I’m not seeing a pillion seat there, so this looks like a sport tourer for the moody loner.  Come to think of it, I don’t see any saddlebags there, either, so now we’re looking at a sport tourer for the homeless moody loner.

So, let’s take the picture with a grain of salt.  We’ll probably all be happier that way.

In any event, there seems to be some movement, because the Motus web site’s “News” page now links to a press release from motorsports pros Pratt & Miller, which says:

Motus Motorcycles’ decision to partner with Pratt & Miller Engineering for development and manufacturing of their new motorcycles further confirms their commitment to delivering highly engineered and reliable machines.

Pratt & Miller Engineering’s 20 year history of success in motorsports was a determining factor in this partnership with Motus Motorcycles. Pratt & Miller Engineering has won numerous championships in the American Le Mans Series, Rolex Grand-Am series, NASCAR and six 24 hours of Le Mans victories in the GT1 category. In addition to motorsports, Pratt and Miller Engineering has played a prominent role in automotive, commercial, aerospace, and defense projects such as unmanned vehicles and the new Joint Light Tactical Vehicle.

“With their vast experience developing high performance, lightweight vehicles, we quickly identified Pratt & Miller as the perfect partner to engineer our lightweight, high-performance motorcycle,” said Brian Case, VP and Design Director of Motus Motorcycles.

Motus MST series motorcycles will incorporate many of Pratt & Miller’s race proven technologies such as a balanced and optimized 4130 chromoly space frame and lightweight carbon composite bodywork. A combination of computer aided engineering tools such as CAD, finite element analysis, and multi-body simulation will be implemented throughout the design process. All prototypes will be developed in house using the latest rapid prototyping techniques and many proprietary processes that Pratt & Miller has developed.

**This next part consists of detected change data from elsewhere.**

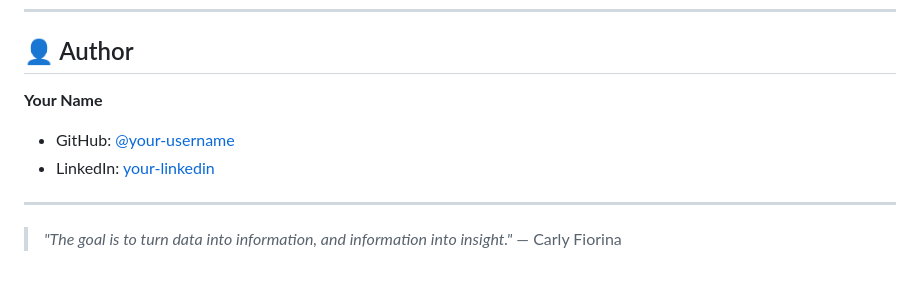
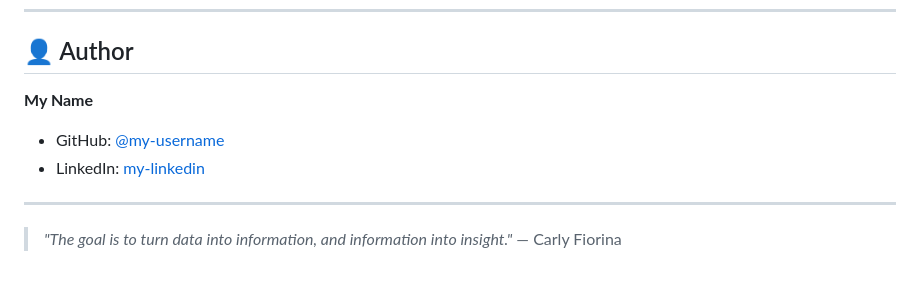
Before and after one commit to developer-paramita/Ardent_AI_ML_Training, a Markdown page: project-1/README.md, the part around the change. Rendered like a GitHub page.

```diff
--- a/project-1/README.md
+++ b/project-1/README.md
@@ -162,9 +162,9 @@ This project is open-source and available under the [MIT License](LICENSE).
 
 ## 👤 Author
 
-**Your Name**
-- GitHub: [@your-username](https://github.com/developer-paramita)
-- LinkedIn: [your-linkedin](https://linkedin.com/in/developer-paramita)
+**My Name**
+- GitHub: [@my-username](https://github.com/developer-paramita)
+- LinkedIn: [my-linkedin](https://linkedin.com/in/developer-paramita)
 
 ---
 
```
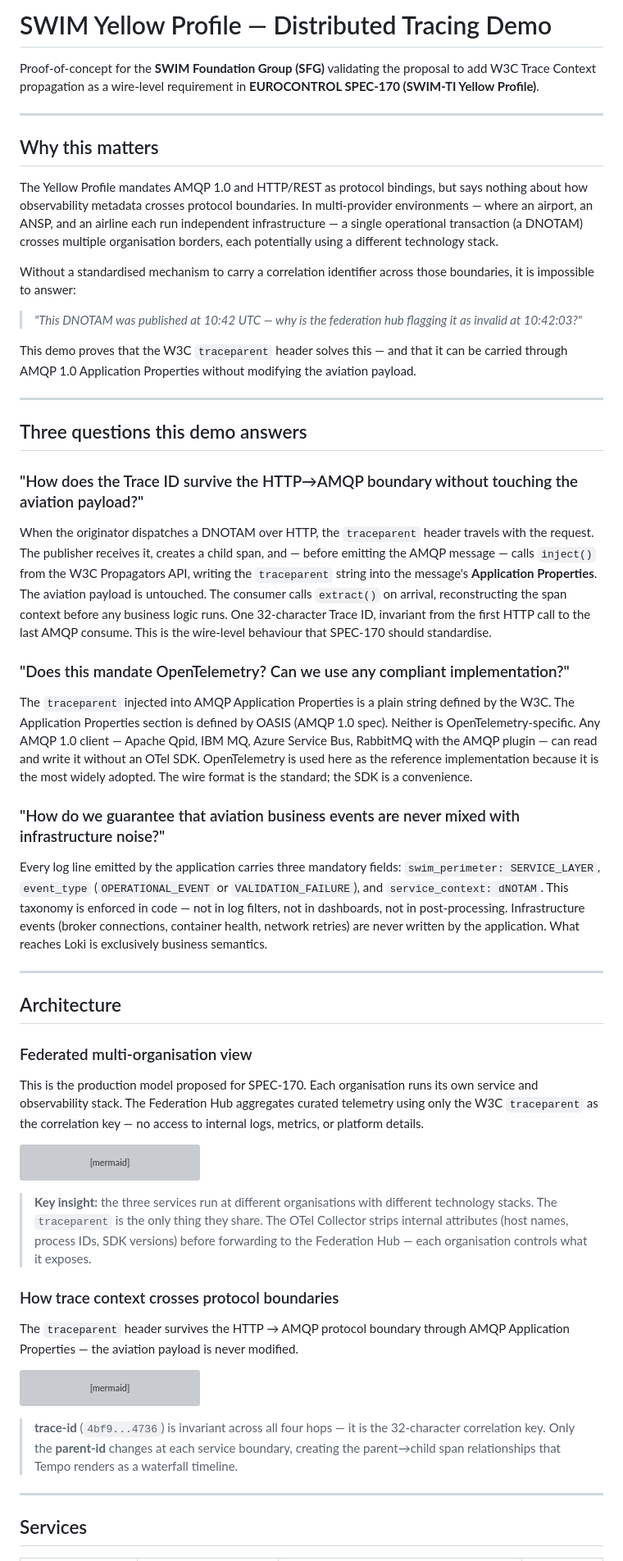
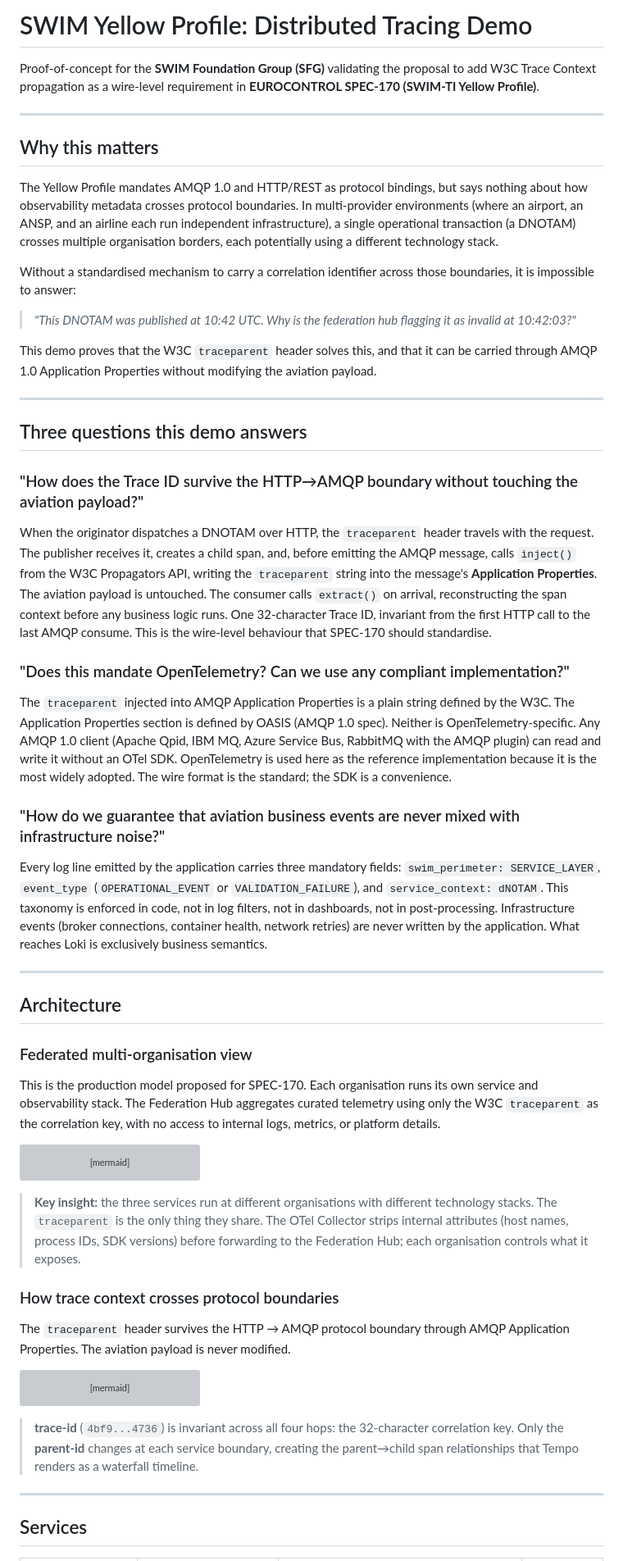
Before and after one commit to swim-developer/swim-sfg-observability, a Markdown page: README.md, the part around one of its changes. Shown at 82% size. GitHub-like rendering; grey boxes are pictures that could not be loaded.

````diff
--- a/README.md
+++ b/README.md
@@ -1,4 +1,4 @@
-# SWIM Yellow Profile — Distributed Tracing Demo
+# SWIM Yellow Profile: Distributed Tracing Demo
 
 Proof-of-concept for the **SWIM Foundation Group (SFG)** validating the proposal to add W3C Trace Context propagation as a wire-level requirement in **EUROCONTROL SPEC-170 (SWIM-TI Yellow Profile)**.
 
@@ -6,13 +6,13 @@ Proof-of-concept for the **SWIM Foundation Group (SFG)** validating the proposal
 
 ## Why this matters
 
-The Yellow Profile mandates AMQP 1.0 and HTTP/REST as protocol bindings, but says nothing about how observability metadata crosses protocol boundaries. In multi-provider environments — where an airport, an ANSP, and an airline each run independent infrastructure — a single operational transaction (a DNOTAM) crosses multiple organisation borders, each potentially using a different technology stack.
+The Yellow Profile mandates AMQP 1.0 and HTTP/REST as protocol bindings, but says nothing about how observability metadata crosses protocol boundaries. In multi-provider environments (where an airport, an ANSP, and an airline each run independent infrastructure), a single operational transaction (a DNOTAM) crosses multiple organisation borders, each potentially using a different technology stack.
 
 Without a standardised mechanism to carry a correlation identifier across those boundaries, it is impossible to answer:
 
-> *"This DNOTAM was published at 10:42 UTC — why is the federation hub flagging it as invalid at 10:42:03?"*
+> *"This DNOTAM was published at 10:42 UTC. Why is the federation hub flagging it as invalid at 10:42:03?"*
 
-This demo proves that the W3C `traceparent` header solves this — and that it can be carried through AMQP 1.0 Application Properties without modifying the aviation payload.
+This demo proves that the W3C `traceparent` header solves this, and that it can be carried through AMQP 1.0 Application Properties without modifying the aviation payload.
 
 ---
 
@@ -20,15 +20,15 @@ This demo proves that the W3C `traceparent` header solves this — and that it c
 
 ### "How does the Trace ID survive the HTTP→AMQP boundary without touching the aviation payload?"
 
-When the originator dispatches a DNOTAM over HTTP, the `traceparent` header travels with the request. The publisher receives it, creates a child span, and — before emitting the AMQP message — calls `inject()` from the W3C Propagators API, writing the `traceparent` string into the message's **Application Properties**. The aviation payload is untouched. The consumer calls `extract()` on arrival, reconstructing the span context before any business logic runs. One 32-character Trace ID, invariant from the first HTTP call to the last AMQP consume. This is the wire-level behaviour that SPEC-170 should standardise.
+When the originator dispatches a DNOTAM over HTTP, the `traceparent` header travels with the request. The publisher receives it, creates a child span, and, before emitting the AMQP message, calls `inject()` from the W3C Propagators API, writing the `traceparent` string into the message's **Application Properties**. The aviation payload is untouched. The consumer calls `extract()` on arrival, reconstructing the span context before any business logic runs. One 32-character Trace ID, invariant from the first HTTP call to the last AMQP consume. This is the wire-level behaviour that SPEC-170 should standardise.
 
 ### "Does this mandate OpenTelemetry? Can we use any compliant implementation?"
 
-The `traceparent` injected into AMQP Application Properties is a plain string defined by the W3C. The Application Properties section is defined by OASIS (AMQP 1.0 spec). Neither is OpenTelemetry-specific. Any AMQP 1.0 client — Apache Qpid, IBM MQ, Azure Service Bus, RabbitMQ with the AMQP plugin — can read and write it without an OTel SDK. OpenTelemetry is used here as the reference implementation because it is the most widely adopted. The wire format is the standard; the SDK is a convenience.
+The `traceparent` injected into AMQP Application Properties is a plain string defined by the W3C. The Application Properties section is defined by OASIS (AMQP 1.0 spec). Neither is OpenTelemetry-specific. Any AMQP 1.0 client (Apache Qpid, IBM MQ, Azure Service Bus, RabbitMQ with the AMQP plugin) can read and write it without an OTel SDK. OpenTelemetry is used here as the reference implementation because it is the most widely adopted. The wire format is the standard; the SDK is a convenience.
 
 ### "How do we guarantee that aviation business events are never mixed with infrastructure noise?"
 
-Every log line emitted by the application carries three mandatory fields: `swim_perimeter: SERVICE_LAYER`, `event_type` (`OPERATIONAL_EVENT` or `VALIDATION_FAILURE`), and `service_context: dNOTAM`. This taxonomy is enforced in code — not in log filters, not in dashboards, not in post-processing. Infrastructure events (broker connections, container health, network retries) are never written by the application. What reaches Loki is exclusively business semantics.
+Every log line emitted by the application carries three mandatory fields: `swim_perimeter: SERVICE_LAYER`, `event_type` (`OPERATIONAL_EVENT` or `VALIDATION_FAILURE`), and `service_context: dNOTAM`. This taxonomy is enforced in code, not in log filters, not in dashboards, not in post-processing. Infrastructure events (broker connections, container health, network retries) are never written by the application. What reaches Loki is exclusively business semantics.
 
 ---
 
@@ -36,7 +36,7 @@ Every log line emitted by the application carries three mandatory fields: `swim_
 
 ### Federated multi-organisation view
 
-This is the production model proposed for SPEC-170. Each organisation runs its own service and observability stack. The Federation Hub aggregates curated telemetry using only the W3C `traceparent` as the correlation key — no access to internal logs, metrics, or platform details.
+This is the production model proposed for SPEC-170. Each organisation runs its own service and observability stack. The Federation Hub aggregates curated telemetry using only the W3C `traceparent` as the correlation key, with no access to internal logs, metrics, or platform details.
 
 ```mermaid
 flowchart TB
@@ -112,11 +112,11 @@ flowchart TB
     style HUB fill:none,stroke:#b8860b,stroke-width:3px,color:#b8860b
 ```
 
-> **Key insight:** the three services run at different organisations with different technology stacks. The `traceparent` is the only thing they share. The OTel Collector strips internal attributes (host names, process IDs, SDK versions) before forwarding to the Federation Hub — each organisation controls what it exposes.
+> **Key insight:** the three services run at different organisations with different technology stacks. The `traceparent` is the only thing they share. The OTel Collector strips internal attributes (host names, process IDs, SDK versions) before forwarding to the Federation Hub; each organisation controls what it exposes.
 
 ### How trace context crosses protocol boundaries
 
-The `traceparent` header survives the HTTP → AMQP protocol boundary through AMQP Application Properties — the aviation payload is never modified.
+The `traceparent` header survives the HTTP → AMQP protocol boundary through AMQP Application Properties. The aviation payload is never modified.
 
 ```mermaid
 flowchart LR
@@ -149,7 +149,7 @@ flowchart LR
     style AMQP_CON fill:none,stroke:#8b5cf6,stroke-width:2px,stroke-dasharray:6 4,color:#8b5cf6
 ```
 
-> **trace-id** (`4bf9...4736`) is invariant across all four hops — it is the 32-character correlation key. Only the **parent-id** changes at each service boundary, creating the parent→child span relationships that Tempo renders as a waterfall timeline.
+> **trace-id** (`4bf9...4736`) is invariant across all four hops: the 32-character correlation key. Only the **parent-id** changes at each service boundary, creating the parent→child span relationships that Tempo renders as a waterfall timeline.
 
 ---
 
````
Also changed, not shown: other parts of README.md (+20 -20 lines), docs/deep-dive.md (+28 -28 lines).
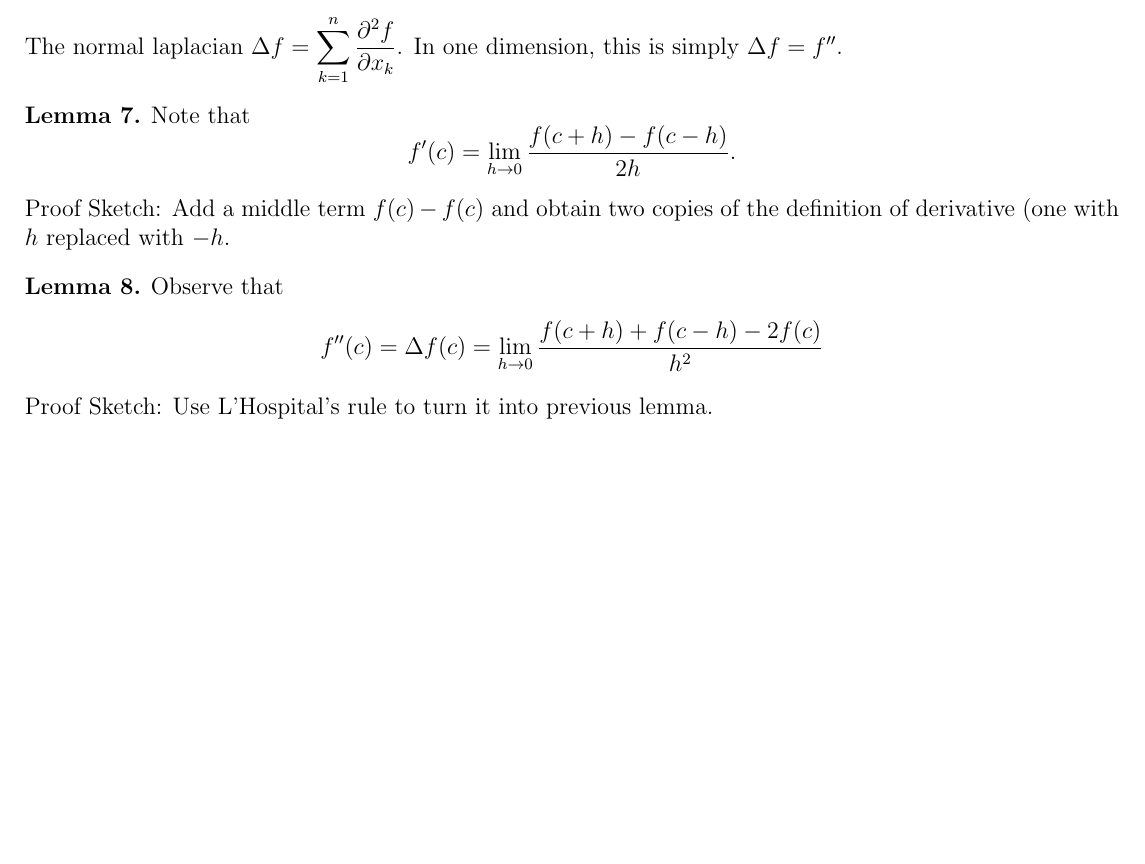
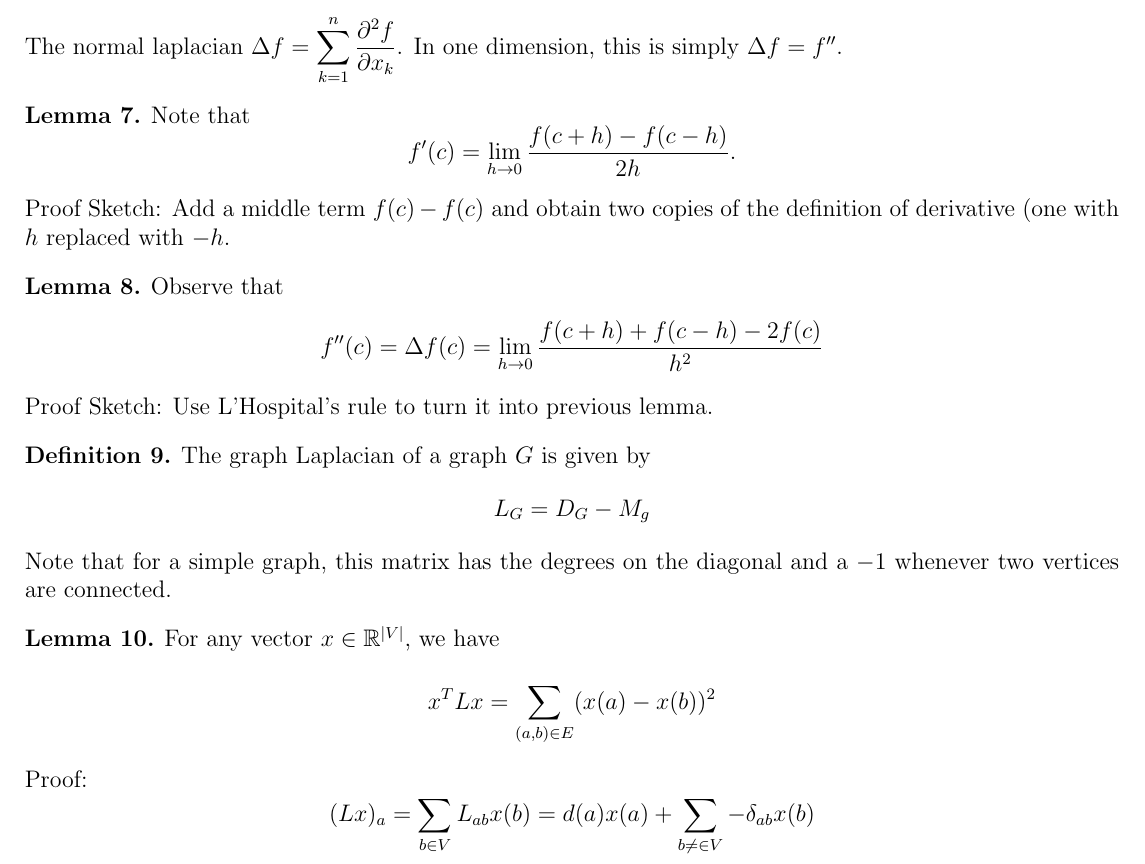
Before and after one commit to DuffRBJ/math_notes, a LaTeX document (spectral_graph.tex): part of page 2 of 2, cut so that both start at the same text, the shorter picture padded with empty space. Compiled offline with pdfLaTeX.

Commit message:
tiny changes

```diff
--- a/spectral_graph.tex
+++ b/spectral_graph.tex
@@ -152,6 +152,18 @@ $$ f''(c)=\Delta f(c)= \lim_{h\to 0} \frac{f(c+h)+f(c-h)-2f(c)}{h^2} $$
 
 Proof Sketch: Use L'Hospital's rule to turn it into previous lemma.
 
+\begin{defn}
+The graph Laplacian of a graph $ G $ is given by
+$$ L_G =D_G-M_g $$
+\end{defn}
+Note that for a simple graph, this matrix has the degrees on the diagonal and a $ -1 $ whenever two vertices are connected.
+
+\begin{lem}
+    For any vector $ x\in \R^{|V|}$, we have
+    $$ x^TLx = \sum_{(a,b)\in E}^{}(x(a)-x(b))^2  $$
+\end{lem}
+Proof:
+$$ (Lx)_a= \sum_{b\in V}^{} L_{ab}x(b) =d(a)x(a)+\sum_{b\neq \in V}^{} -\delta_{ab}x(b)    $$
 
 
 \end{document}
```
Also changed, not shown: spectral_graph.pdf.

“These advanced engineering tools integrated with our advanced manufacturing capabilities will help set Motus apart in terms of performance, safety and durability,” said Pratt & Miller spokesman Brandon Widmer.

Long story made short: Motus seems serious about producing a top-notch motorcycle.  Whether they can do so at a price that competes with the FJR1300 or Concours14–or even the BMW RT or GT bikes–is a question that is still unanswered.  If they end up with a $50k price tag like the Roehr 1250, then I’m pretty much uninterested.

Author: Dale Franks

Dale Franks is the former host of The Business Day, ”a daily, four-hour business and financial news program on KMNY Radio in Los Angeles. From 2002-2004, he was a contributor on military and international affairs for Currently, he a publisher and editor of the monthly political journal The New Libertarian, as well as an editor of the popular web log, Q and O. Dale served as a military police officer in the United States Air Force from 1984 to 1993, in variety of assignments both in the United States and Europe, where he also was assigned to the staff of the Headquarters of Allied Forces Central Europe. In addition to broadcasting, writing, and speaking on various topics, Dale has also been a long-time technical training instructor on a variety of computer software and technology subjects. Dale has also long been involved with information technology as an accomplished web designer, programmer, and technologist, serving as the corporate knowledge specialist for Microsoft Outlook at SAIC, the nation's largest employee-owned corporation. Additionally, he is the author of a number of software user guides used for classroom training by one of Southern California’'s premier computer training and consulting firms. His book, SLACKERNOMICS: Basic Economics for People Who Find Economics Boring, is available from Barnes & Noble.